■ TASK INSTRUCTIONS
Within the entries underneath, how many lines include the string "grid"? State only the number.

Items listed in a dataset

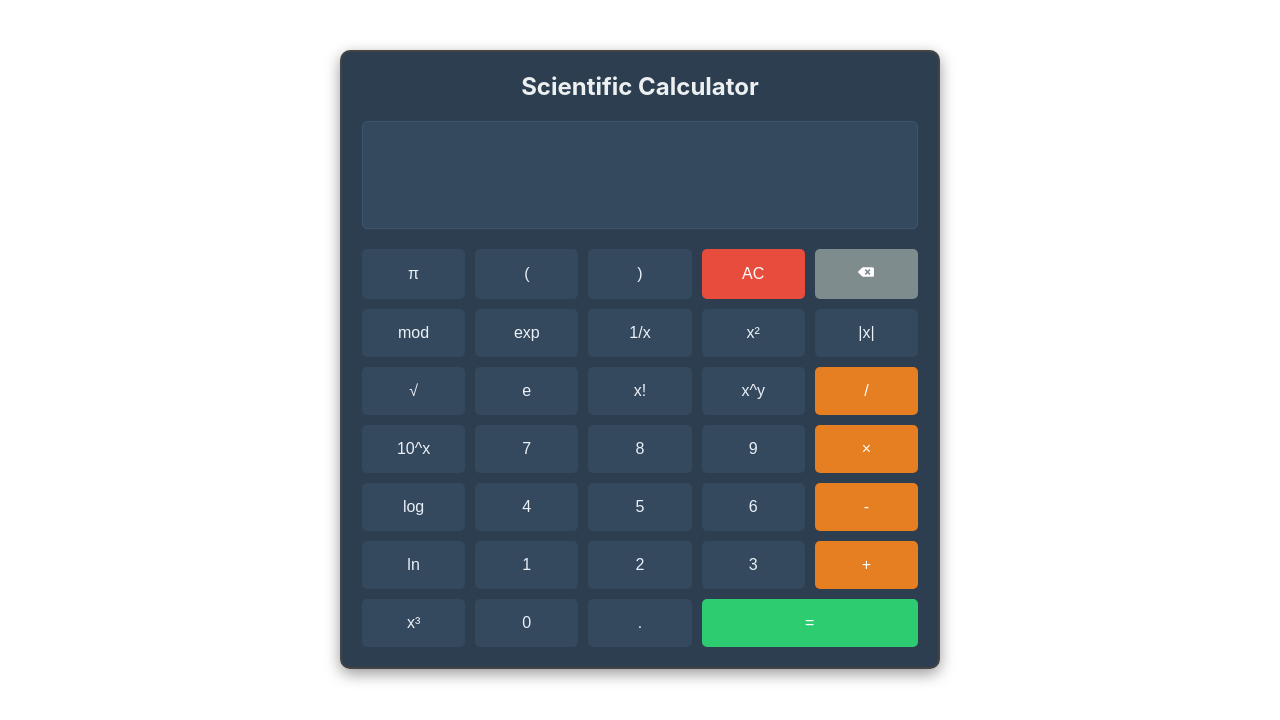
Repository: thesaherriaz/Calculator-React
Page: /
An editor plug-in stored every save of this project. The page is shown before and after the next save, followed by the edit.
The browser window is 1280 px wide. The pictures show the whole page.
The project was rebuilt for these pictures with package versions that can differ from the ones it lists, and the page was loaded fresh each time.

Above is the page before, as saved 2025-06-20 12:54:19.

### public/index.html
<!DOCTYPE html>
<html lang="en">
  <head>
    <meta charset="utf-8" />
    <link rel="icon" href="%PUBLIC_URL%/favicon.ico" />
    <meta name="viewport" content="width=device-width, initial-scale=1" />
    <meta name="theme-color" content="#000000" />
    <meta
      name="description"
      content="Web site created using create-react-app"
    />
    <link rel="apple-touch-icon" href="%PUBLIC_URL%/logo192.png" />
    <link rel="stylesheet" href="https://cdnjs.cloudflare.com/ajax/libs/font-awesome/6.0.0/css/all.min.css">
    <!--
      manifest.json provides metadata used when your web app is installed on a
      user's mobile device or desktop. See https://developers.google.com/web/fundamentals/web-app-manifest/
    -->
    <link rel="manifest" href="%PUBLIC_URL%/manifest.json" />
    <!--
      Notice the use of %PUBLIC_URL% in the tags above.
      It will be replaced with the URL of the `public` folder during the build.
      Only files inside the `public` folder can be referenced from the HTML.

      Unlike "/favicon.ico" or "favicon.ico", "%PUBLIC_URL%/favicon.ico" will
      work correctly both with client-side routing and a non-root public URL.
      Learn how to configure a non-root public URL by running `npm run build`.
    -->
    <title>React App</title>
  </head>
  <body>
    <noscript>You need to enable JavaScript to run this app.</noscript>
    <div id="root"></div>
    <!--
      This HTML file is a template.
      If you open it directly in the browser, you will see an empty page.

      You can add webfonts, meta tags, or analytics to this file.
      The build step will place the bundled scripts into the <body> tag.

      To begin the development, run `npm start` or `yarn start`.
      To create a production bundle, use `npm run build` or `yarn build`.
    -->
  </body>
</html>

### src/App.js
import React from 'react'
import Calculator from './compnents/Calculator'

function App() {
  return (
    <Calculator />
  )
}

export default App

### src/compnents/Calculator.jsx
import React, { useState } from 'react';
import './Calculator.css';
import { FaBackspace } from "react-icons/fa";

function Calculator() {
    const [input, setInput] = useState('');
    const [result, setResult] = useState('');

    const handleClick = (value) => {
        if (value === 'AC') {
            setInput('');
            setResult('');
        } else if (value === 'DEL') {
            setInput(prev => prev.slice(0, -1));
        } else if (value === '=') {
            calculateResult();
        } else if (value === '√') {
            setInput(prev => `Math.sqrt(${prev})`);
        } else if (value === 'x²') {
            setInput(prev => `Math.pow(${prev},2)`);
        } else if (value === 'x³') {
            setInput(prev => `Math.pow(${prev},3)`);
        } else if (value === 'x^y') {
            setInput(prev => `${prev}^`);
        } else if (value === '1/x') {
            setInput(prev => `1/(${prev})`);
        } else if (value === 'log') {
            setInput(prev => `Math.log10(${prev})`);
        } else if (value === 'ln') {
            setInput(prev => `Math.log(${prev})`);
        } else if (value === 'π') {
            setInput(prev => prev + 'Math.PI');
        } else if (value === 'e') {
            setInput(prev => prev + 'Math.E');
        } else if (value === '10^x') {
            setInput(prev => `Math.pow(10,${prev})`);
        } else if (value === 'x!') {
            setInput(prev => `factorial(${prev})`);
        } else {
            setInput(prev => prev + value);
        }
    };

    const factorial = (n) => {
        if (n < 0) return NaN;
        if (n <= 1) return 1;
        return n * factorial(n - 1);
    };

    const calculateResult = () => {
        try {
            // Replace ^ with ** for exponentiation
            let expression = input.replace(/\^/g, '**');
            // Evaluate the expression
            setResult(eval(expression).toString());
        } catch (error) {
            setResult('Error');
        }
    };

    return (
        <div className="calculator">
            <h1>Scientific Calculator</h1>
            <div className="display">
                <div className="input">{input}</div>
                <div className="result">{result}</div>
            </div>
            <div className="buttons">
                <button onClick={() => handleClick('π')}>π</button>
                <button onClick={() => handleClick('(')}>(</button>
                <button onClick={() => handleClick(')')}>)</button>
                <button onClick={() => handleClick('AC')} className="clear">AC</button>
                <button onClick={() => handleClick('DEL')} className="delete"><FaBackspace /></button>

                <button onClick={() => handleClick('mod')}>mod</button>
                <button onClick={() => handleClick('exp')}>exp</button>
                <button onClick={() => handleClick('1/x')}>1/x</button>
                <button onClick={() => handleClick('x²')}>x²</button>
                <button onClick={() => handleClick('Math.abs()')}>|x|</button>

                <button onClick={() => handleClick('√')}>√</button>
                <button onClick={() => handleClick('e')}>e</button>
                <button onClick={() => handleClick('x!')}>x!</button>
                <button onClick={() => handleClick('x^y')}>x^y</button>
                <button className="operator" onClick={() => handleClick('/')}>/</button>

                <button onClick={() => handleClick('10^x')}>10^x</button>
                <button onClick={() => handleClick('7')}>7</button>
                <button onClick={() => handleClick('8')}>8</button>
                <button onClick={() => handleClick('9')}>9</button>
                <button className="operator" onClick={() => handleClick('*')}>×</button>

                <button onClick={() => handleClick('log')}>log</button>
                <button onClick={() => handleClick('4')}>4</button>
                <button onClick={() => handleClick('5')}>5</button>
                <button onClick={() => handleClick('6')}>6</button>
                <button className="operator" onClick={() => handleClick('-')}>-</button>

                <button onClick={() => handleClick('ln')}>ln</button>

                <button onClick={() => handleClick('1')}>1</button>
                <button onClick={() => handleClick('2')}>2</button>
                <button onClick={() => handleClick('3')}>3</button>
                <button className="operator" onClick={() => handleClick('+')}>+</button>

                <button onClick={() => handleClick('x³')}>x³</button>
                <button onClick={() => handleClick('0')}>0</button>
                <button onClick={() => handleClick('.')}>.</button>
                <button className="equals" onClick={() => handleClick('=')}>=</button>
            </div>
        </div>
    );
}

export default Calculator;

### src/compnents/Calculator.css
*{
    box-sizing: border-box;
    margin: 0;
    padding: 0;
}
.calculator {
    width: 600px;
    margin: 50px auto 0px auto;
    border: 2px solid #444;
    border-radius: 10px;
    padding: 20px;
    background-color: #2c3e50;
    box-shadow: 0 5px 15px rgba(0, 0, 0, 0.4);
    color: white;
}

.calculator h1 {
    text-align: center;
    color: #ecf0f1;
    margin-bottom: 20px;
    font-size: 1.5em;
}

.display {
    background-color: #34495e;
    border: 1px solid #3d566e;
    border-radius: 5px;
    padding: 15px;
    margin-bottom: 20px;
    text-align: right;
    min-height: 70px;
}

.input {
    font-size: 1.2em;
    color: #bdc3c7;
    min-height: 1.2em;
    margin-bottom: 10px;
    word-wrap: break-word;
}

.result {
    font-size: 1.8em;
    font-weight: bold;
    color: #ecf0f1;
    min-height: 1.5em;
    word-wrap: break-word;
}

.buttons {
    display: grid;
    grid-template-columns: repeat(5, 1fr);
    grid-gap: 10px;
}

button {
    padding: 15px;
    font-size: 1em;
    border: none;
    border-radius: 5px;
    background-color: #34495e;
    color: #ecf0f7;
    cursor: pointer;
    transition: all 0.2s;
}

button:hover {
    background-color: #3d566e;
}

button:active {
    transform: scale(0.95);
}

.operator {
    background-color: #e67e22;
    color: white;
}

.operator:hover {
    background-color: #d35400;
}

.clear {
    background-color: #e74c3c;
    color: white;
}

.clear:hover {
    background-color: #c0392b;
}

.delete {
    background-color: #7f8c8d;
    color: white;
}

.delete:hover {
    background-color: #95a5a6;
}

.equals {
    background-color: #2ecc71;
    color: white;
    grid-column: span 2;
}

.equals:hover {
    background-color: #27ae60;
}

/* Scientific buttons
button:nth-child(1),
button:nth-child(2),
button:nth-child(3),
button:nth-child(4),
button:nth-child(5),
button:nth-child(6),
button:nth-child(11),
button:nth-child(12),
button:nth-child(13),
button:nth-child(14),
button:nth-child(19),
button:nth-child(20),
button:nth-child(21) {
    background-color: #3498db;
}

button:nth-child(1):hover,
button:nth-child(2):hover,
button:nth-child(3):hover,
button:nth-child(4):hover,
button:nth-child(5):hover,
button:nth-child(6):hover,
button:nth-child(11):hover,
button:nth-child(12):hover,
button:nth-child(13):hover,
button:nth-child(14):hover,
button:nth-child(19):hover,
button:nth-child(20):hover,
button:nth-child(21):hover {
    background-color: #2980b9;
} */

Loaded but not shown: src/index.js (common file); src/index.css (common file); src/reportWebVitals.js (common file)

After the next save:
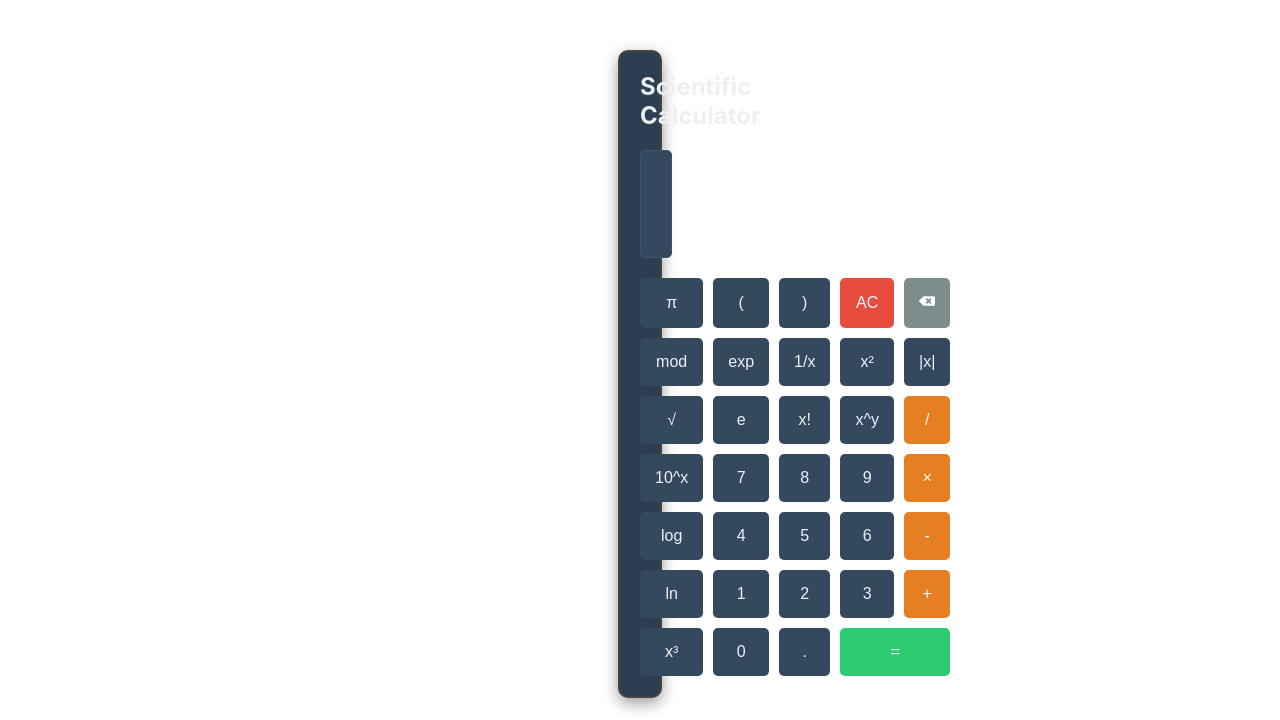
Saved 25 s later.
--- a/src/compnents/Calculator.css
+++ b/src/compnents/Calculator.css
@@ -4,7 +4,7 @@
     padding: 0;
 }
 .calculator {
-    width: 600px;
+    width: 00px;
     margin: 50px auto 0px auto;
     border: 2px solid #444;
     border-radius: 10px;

■ ANSWER TO THE PROBLEM
4